Fifty years ago my mother stepped out of a car after an argument with my father.  We were stopped at a light about three miles from home.  We three kids huddled together in the back seat and wished that the nightmare would end soon.  My father drove off, and Mom’s figure grew smaller and smaller in the rear window.  I felt an odd sensation that I was the one left behind.  Two hours later Mom opened the front door to our house, came inside, and hung up her coat in the hall closet.  We all pretended that nothing had happened.

Road Rage Follies: Driving in Orlando

I drove my wife home from an appointment the other day and we pulled into the left hand turn lane leading from Aloma onto Eastbrook. My wife suffers from vertigo, and sudden turns and accelerations aggravate her condition. There were spaces between the cars coming from the opposite direction, but they were all roaring along at high speed. Any attempt at making the turn would require me to floor the accelerator. I was willing to patiently wait, but the guy behind me was not. Every time a car passed and there was a brief opening in the traffic he tooted his horn at me. After the fourth toot the light turned yellow.
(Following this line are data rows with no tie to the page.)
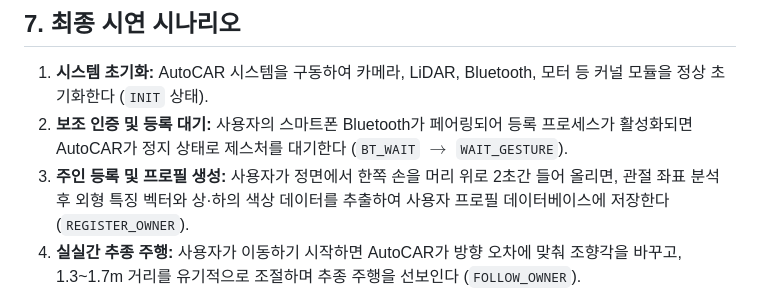
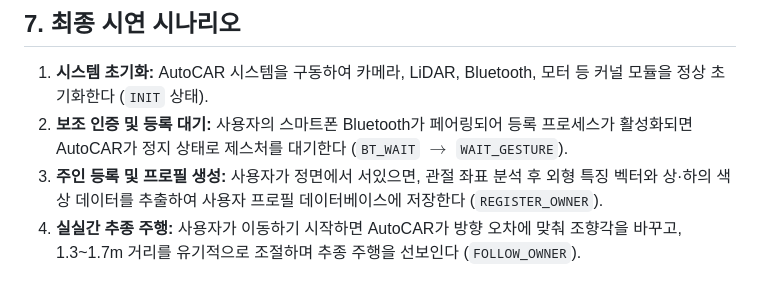
Before and after one commit to jungyeon220/AutoCar_Owner_Follow, a Markdown page: AutoCAR Owner Follow.md, the part around the change. GitHub-like rendering.

```diff
--- a/AutoCAR Owner Follow.md
+++ b/AutoCAR Owner Follow.md
@@ -86,7 +86,7 @@
 
 1. **시스템 초기화:** AutoCAR 시스템을 구동하여 카메라, LiDAR, Bluetooth, 모터 등 커널 모듈을 정상 초기화한다 (`INIT` 상태).
 2. **보조 인증 및 등록 대기:** 사용자의 스마트폰 Bluetooth가 페어링되어 등록 프로세스가 활성화되면 AutoCAR가 정지 상태로 제스처를 대기한다 (`BT_WAIT` $\rightarrow$ `WAIT_GESTURE`).
-3. **주인 등록 및 프로필 생성:** 사용자가 정면에서 한쪽 손을 머리 위로 2초간 들어 올리면, 관절 좌표 분석 후 외형 특징 벡터와 상·하의 색상 데이터를 추출하여 사용자 프로필 데이터베이스에 저장한다 (`REGISTER_OWNER`).
+3. **주인 등록 및 프로필 생성:** 사용자가 정면에서 서있으면, 관절 좌표 분석 후 외형 특징 벡터와 상·하의 색상 데이터를 추출하여 사용자 프로필 데이터베이스에 저장한다 (`REGISTER_OWNER`).
 4. **실실간 추종 주행:** 사용자가 이동하기 시작하면 AutoCAR가 방향 오차에 맞춰 조향각을 바꾸고, 1.3~1.7m 거리를 유기적으로 조절하며 추종 주행을 선보인다 (`FOLLOW_OWNER`).
 5. **비슷한 인상착의 및 교차 상황 시험:** 주인의 주변으로 비슷한 색상의 옷을 입은 타인이 접근 및 교차동선을 형성하게 유도한 후, 오인 추종 없이 대상을 유지하거나 판단 모호성 발생 시 즉시 안전 정지하는지 확인한다 (`OWNER_UNCERTAIN` / `BLOCKED`).
 6. **예외 상황 정지 및 로그 확인:** 강제로 전방에 장애물을 출현시키거나 Bluetooth 연결을 해제하여 즉각 정지 명령이 수행되는지 보여주고, 저장된 텍스트/데이터 로그를 출력하며 시연을 마친다 (`EMERGENCY`).
```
I edged into the middle of the intersection and ever so slowly crept to the left as several cars ran the light. When the light turned red I made the turn like a doddery old man in an attempt to strand the horn happy driver in the turn lane. I succeeded.

I usually feel anxious when another driver decides to give me the finger, cut me off, lean on his horn, or swear at me, but this time I felt strangely elated. Screwing that guy felt right. And his behavior seemed more childish than threatening. If he wanted to raise his blood pressure by getting angry then that was his choice.
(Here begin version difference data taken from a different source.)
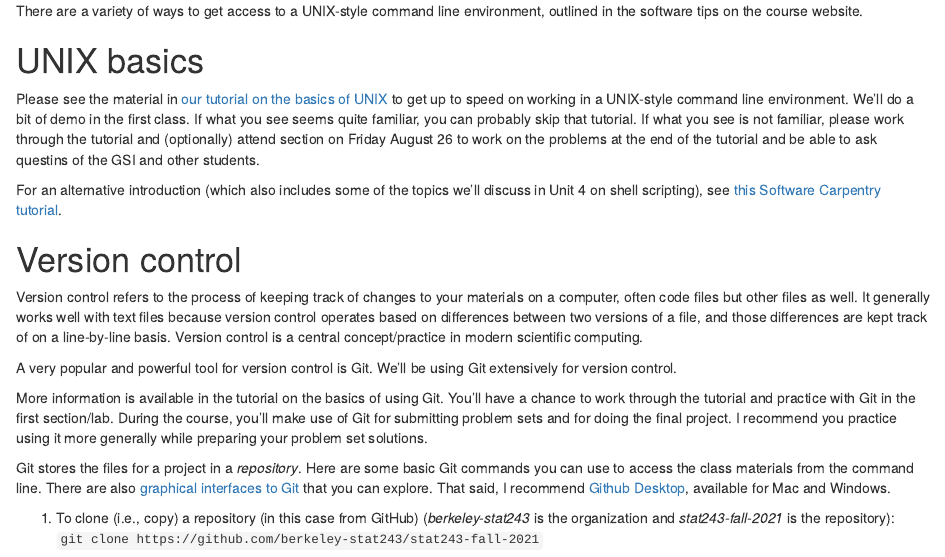
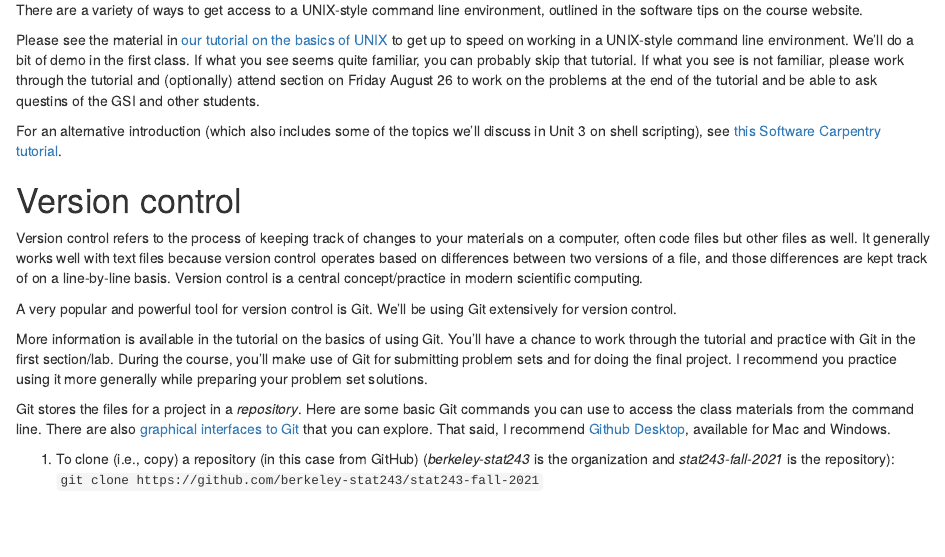
Before and after one commit to berkeley-stat243/stat243-fall-2022, an R Markdown document (units/unit1-intro.Rmd): the page in a window 1100 px wide, from 250 px down before the commit and from 310 px down after it, so that both start at the same text. Rendered offline with R 4.5, knitr and Pandoc, with nearby package versions.

Commit message:
edits to unit1

```diff
--- a/units/unit1-intro.Rmd
+++ b/units/unit1-intro.Rmd
@@ -14,9 +17,6 @@ machines, often by remotely logging in to a UNIX-based server.
 
 There are a variety of ways to get access to a UNIX-style command line
 environment, outlined in the software tips on the course website.
-
-
-# UNIX basics
 
 Please see the material in [our tutorial on the basics of
 UNIX](https://berkeley-scf.github.io/tutorial-unix-basics) to get up
@@ -28,7 +28,7 @@ Friday August 26 to work on the problems at the end of the tutorial and
 be able to ask questins of the GSI and other students.
 
 For an alternative introduction (which also includes some of the topics
-we'll discuss in Unit 4 on shell scripting), see [this Software
+we'll discuss in Unit 3 on shell scripting), see [this Software
 Carpentry tutorial](https://swcarpentry.github.io/shell-novice).
 
 # Version control
```
Also changed, not shown: units/unit1-intro.Rmd (3 more changed lines).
That evening I went to a Publix in Casselberry to pick up some things for the weekend. The exit lane had a traffic light, and there were five cars stacked up ahead of me. The driver in front of my car had pulled over to the far right and had her right hand turn signal on. There was room enough for me to slide ahead of her and get into the left hand turn lane. However when I passed her she looked up from her cell phone and shouted, “Hey!” She sounded offended as if I had jumped her place in line. I wondered if she had flipped the wrong turn signal and wanted to make a left hand turn. When the light turned green I waited to let her pass ahead of me in case she wanted to go left. She didn’t. When she reached the light she turned right.  I hadn’t impeded her progress in any fashion.  But before she exited the lot and as she passed by me she leaned out the window and cursed. “You fucker!” she screamed at me.

I felt a little quiver of excitement as her verbal assault fully registered, and on the way home I got that strange feeling of elation again. I felt both amused and full of energy as if the woman’s curse had somehow worked in reverse and had become a blessing.

I’ve been driving in Orlando for 24 years. Prolonged exposure to congested roads, tourists wandering lost from lane to lane, and impatient creeps who truly don’t care how recklessly they drive, may have inured me to normal feelings of outrage. Or perhaps I’ve developed a sense of detachment that borders on a state of Zen awareness…or maybe I’ve become a sadistic creep who enjoys the self-inflicted misery of my fellow drivers.

I think that the last one sounds about right.